Scottish airports buy in snow ploughs

by Ella FAIRCHILD on February 28, 2011

Airports in Scotland are splashing out on snow ploughs in an attempt to keep flying during harsh winter weather. Between them, both Edinburgh and Glasgow airports have bought in a total of 15 new sweepers, costing a massive £3 million. It is hoped that the sweepers, ice brushes and ploughs will help keep taxiways and runways clear if Britain suffers another white-out winter.

As well as the purchases at the inner-city hubs, Aberdeen Airport will spend £500,000 on snow clearing equipment while Highlands and Islands airports will get an additional three. While some Scottish airports managed to remain open during this winter’s harsh conditions, others were heavily criticised by politicians and the public for failing to keep runways moving.

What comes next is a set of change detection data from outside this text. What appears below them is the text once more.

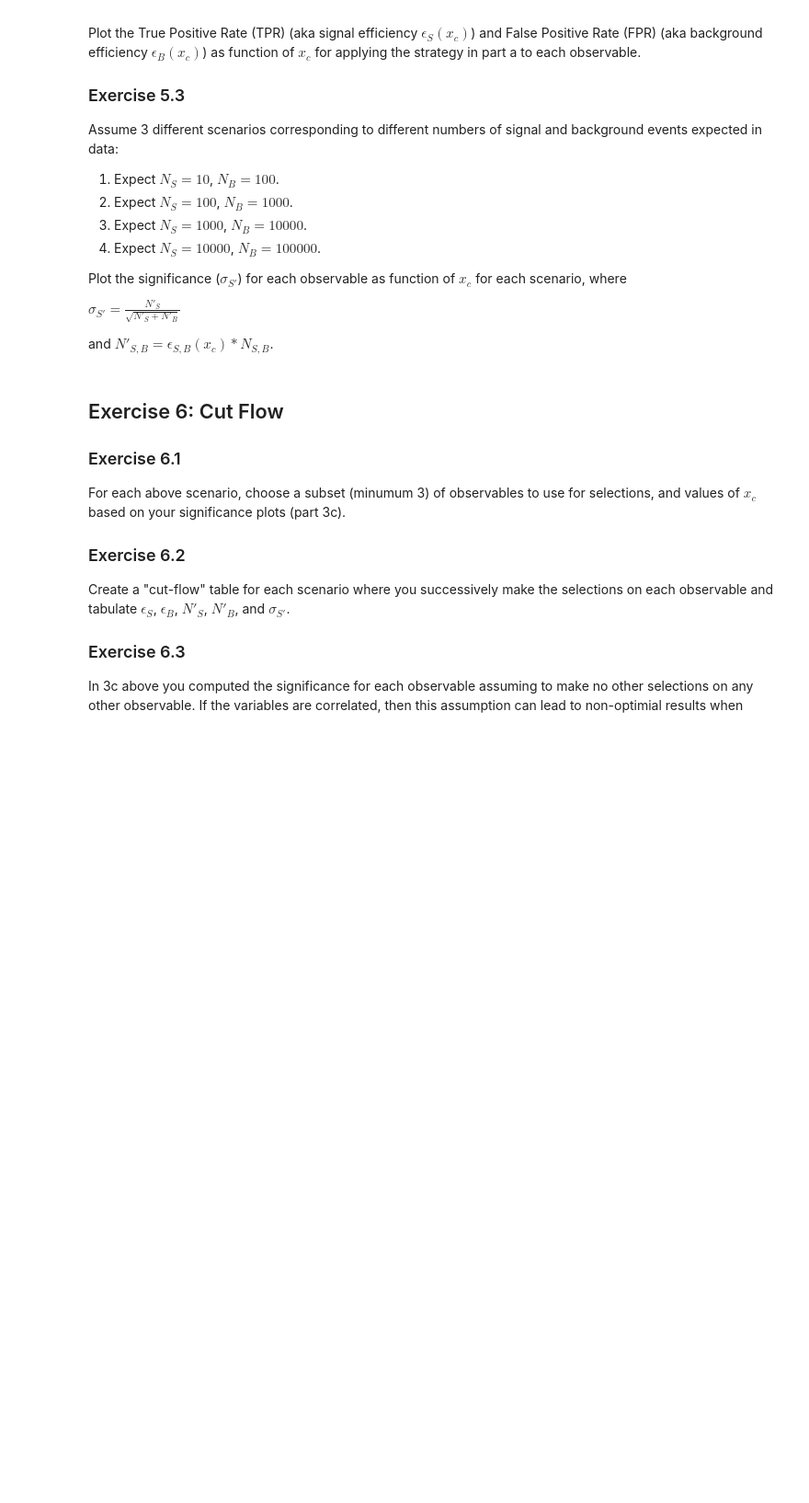
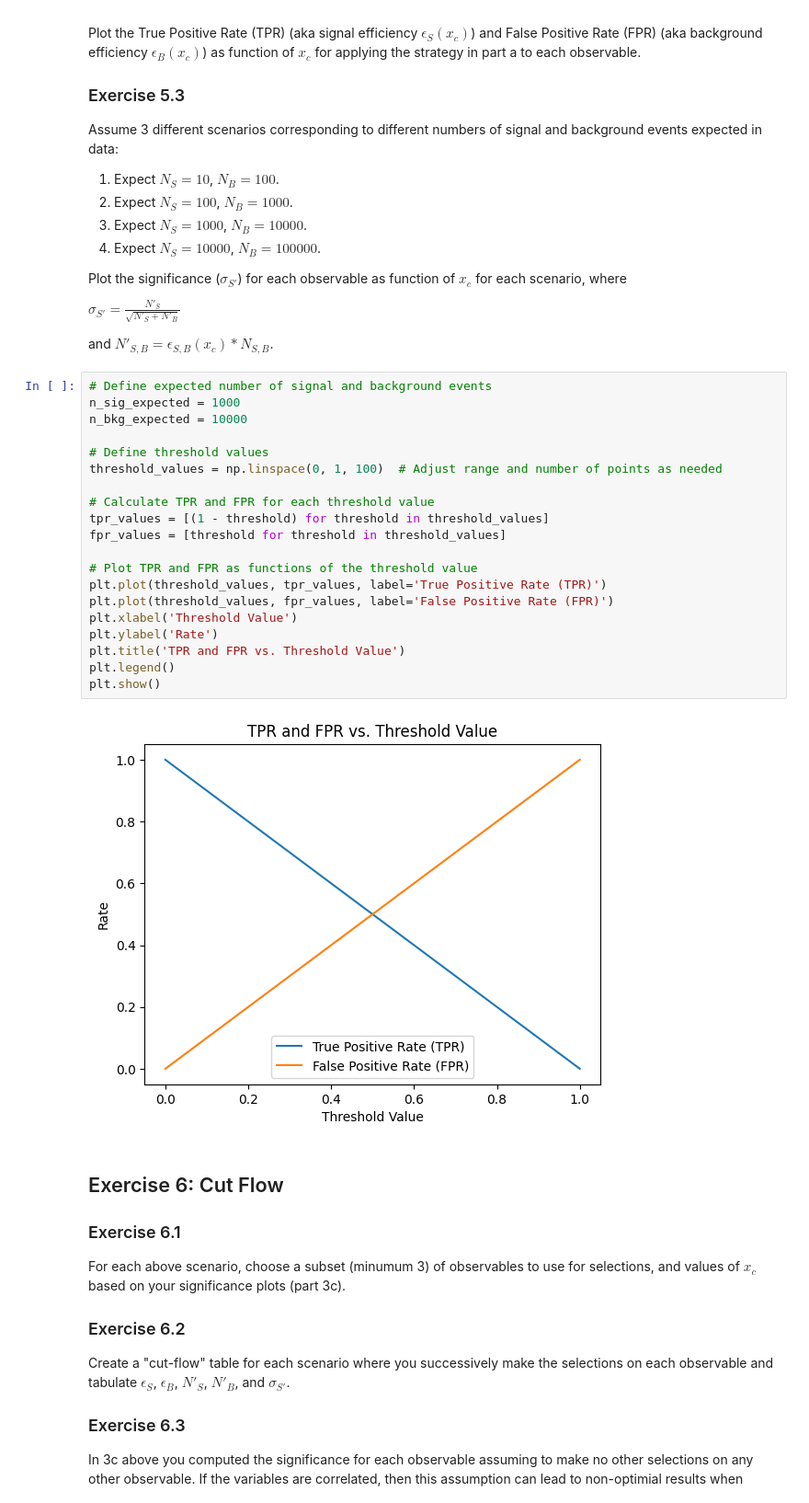
Before and after one commit to UTA-DataScience/DATA3402.Fall.2024, a Jupyter notebook: Labs/Lab.7/Lab.7.ipynb, the cells around one changed output. Shown at 92% size. Cells and saved outputs as stored; diff of their text form; blank space fills up the shorter version.

```diff
--- a/Labs/Lab.7/Lab.7.ipynb
+++ b/Labs/Lab.7/Lab.7.ipynb
@@ -376,6 +423,28 @@ Plot the significance ($\sigma_{S'}$) for each observable as function of $x_c$ f
 $\sigma_{S'}= \frac{N'_S}{\sqrt{N'_S+N'_B}}$
 
 and $N'_{S,B} = \epsilon_{S,B}(x_c) * N_{S,B}$.
+# %%
+# Define expected number of signal and background events
+n_sig_expected = 1000
+n_bkg_expected = 10000
+
+# Define threshold values
+threshold_values = np.linspace(0, 1, 100)  # Adjust range and number of points as needed
+
+# Calculate TPR and FPR for each threshold value
+tpr_values = [(1 - threshold) for threshold in threshold_values]
+fpr_values = [threshold for threshold in threshold_values]
+
+# Plot TPR and FPR as functions of the threshold value
+plt.plot(threshold_values, tpr_values, label='True Positive Rate (TPR)')
+plt.plot(threshold_values, fpr_values, label='False Positive Rate (FPR)')
+plt.xlabel('Threshold Value')
+plt.ylabel('Rate')
+plt.title('TPR and FPR vs. Threshold Value')
+plt.legend()
+plt.show()
+# %% [output]
+[figure, added]
 # %% [markdown]
 ## Exercise 6: Cut Flow
 
```
Also changed, not shown: parts of 28 cells of this notebook.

Airports lost millions of pounds this winter due to increased expenditure on hotels for staff, de-icer and fuel, and decreased revenue from airport shopping, parking and airlines taxes. It is hoped that the snow clearing equipment would help cut such loses by at least half.

In Edinburgh alone, 100,000 of the airport’s usual customers (one-fifth) were left with their flights grounded in December 2010. The hub also shut its runways eight times in six weeks, making it Scotland’s worst affected airport.

Edinburgh has now created 15 new positions to help deal with another potential snow crisis and has ordered five ploughs costing £300,000 each. Glasgow also spent over a million pounds after airport bosses in Scandinavia invited managers from the UK to learn how to keep the country flying in snowy conditions.

Comments on this entry are closed.

Previous post: Returning Brits describe chaos in Libya

Next post: Easter strike possible at Spanish airports